Congress has an oversight responsibility of the federal government. In the Senate, we have been working over the past two months to make sure the different federal agencies are properly administering the $2.4 trillion of COVID-19 relief funding included in the CARES Act. Because it is such a large amount of money, it’s important that the government remain transparent about how it is being used. Our Senate Banking Committee recently held a hearing, where Treasury Department Secretary Steven Mnuchin and Federal Reserve Chairman Jerome Powell reported on the economic impact of the CARES Act so far. We discussed changes that could be made in future COVID-19 response legislation, including revisiting the June 30 deadline for when payroll can be reimbursed under the PPP.

As states begin to reopen, we’ll continue to monitor the need for additional relief. We’re also keeping a close eye on the CARES Act provisions to determine which programs are working as intended. If we do pass a “phase four” bill, I have asked Senate leadership to include legislation I introduced that would allow state, tribal and local governments the ability to use up to 25 percent of their original CARES Act funding to make up for lost tax revenues, so they don’t have to raise taxes on citizens to fund schools, law enforcement, fire departments, road construction and Medicaid services. We’d also like to see additional relief for beef, hog and dairy producers, as well as bipartisan legislation I’ve introduced that would allow for state-inspected meat and poultry to be sold across state lines.

The “phase four” bill that passed the House of Representatives recently is a non-starter in the Senate. Speaker Pelosi’s $3 trillion bill is a socialist wish list that includes taxpayer funding for abortion, funding for cannabis, incentives for illegal immigration, and the federalization of our election system among other things.
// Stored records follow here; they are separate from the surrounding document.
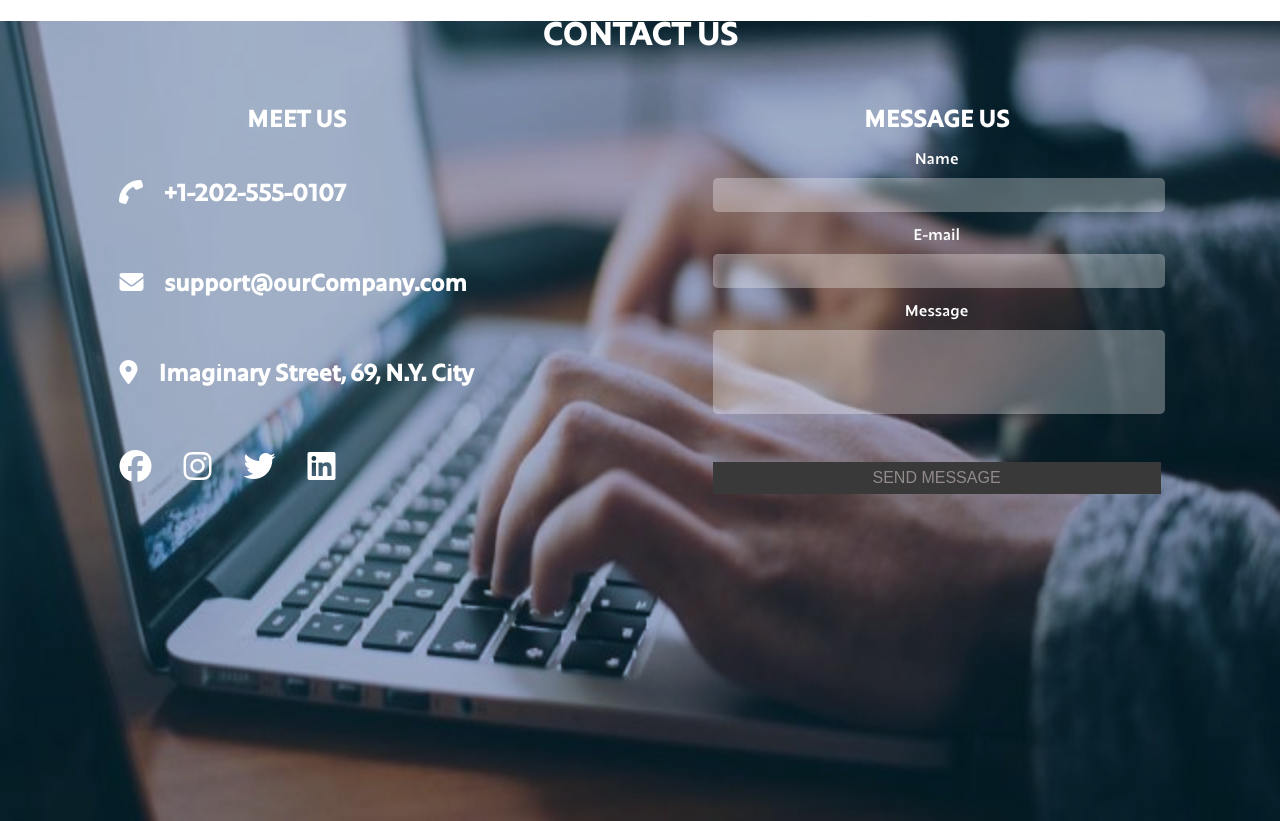
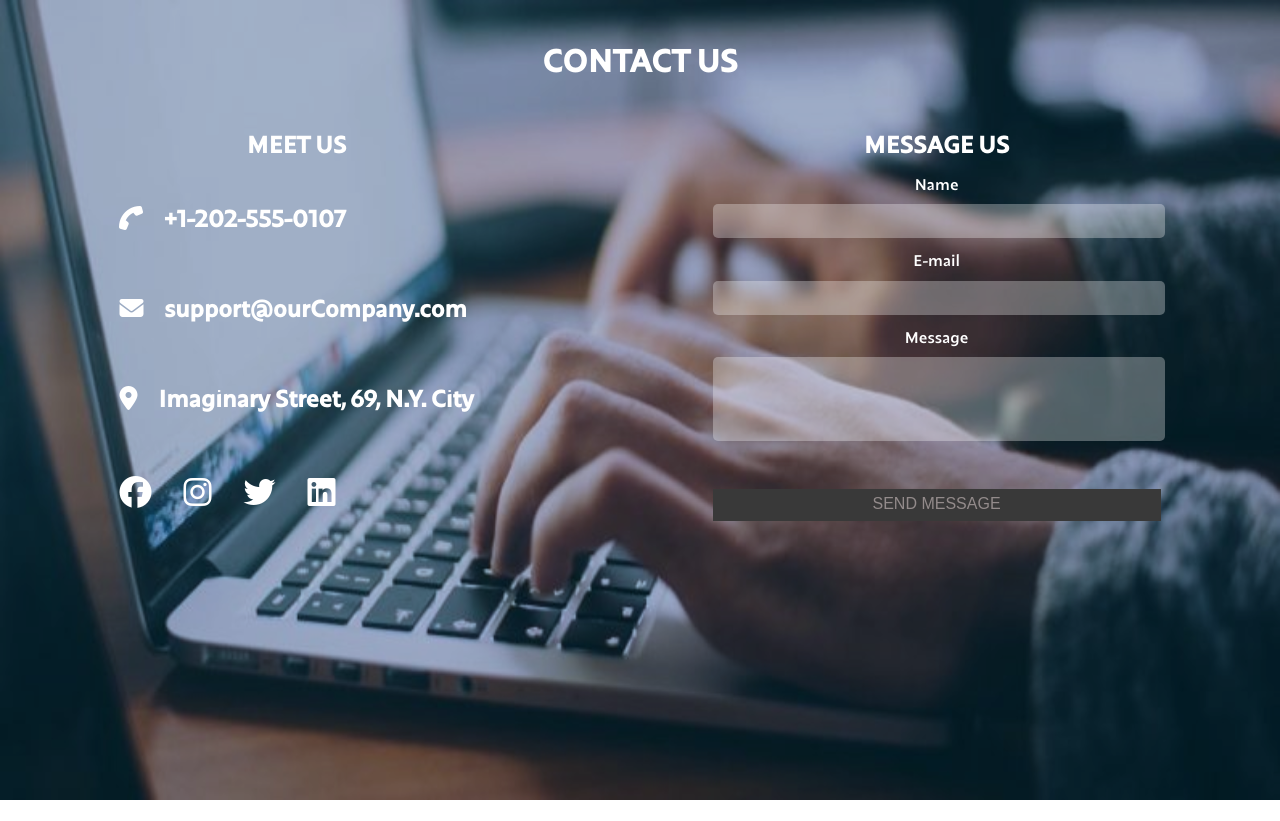
Before and after one commit to appvitor/portfolio-HTML-CSS-BootStrap, a Vue app in the folder moderno-HTML-CSS-Vue/: page /#/contact in a window 1280 px wide. After the commit the page ends 800 px from the top, so only its background shows below. Built offline with nearby package versions, Linux system fonts and the light colour scheme.

Commit message:
corrected bug with h1 on contact

```diff
--- a/moderno-HTML-CSS-Vue/src/components/contact.vue
+++ b/moderno-HTML-CSS-Vue/src/components/contact.vue
@@ -1,6 +1,6 @@
 <template>
 	<div class="contact imagemBg colorWhite">
-		<h1 class="textCenter">CONTACT US</h1>
+		<h1 class="textCenter" id="contactUs">CONTACT US</h1>
 		<div class="content">
 			<div class="smMt smMb">
 				<h2 class="textCenter">MEET US</h2>
@@ -75,6 +75,10 @@
 			text-align: center;
 		}
 	}
+	#contactUs {
+		margin-top: 0;
+		padding-top: 3rem;
+	}
 	form div {
 		width: 100%;
 	}
```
If we do take up another COVID-19 relief bill in the Senate, it won’t look anything like Speaker Pelosi’s bill. Any future legislation we pass will be strategic, targeted to COVID-19 and will fix some of the issues that have come up during the implementation of the CARES Act.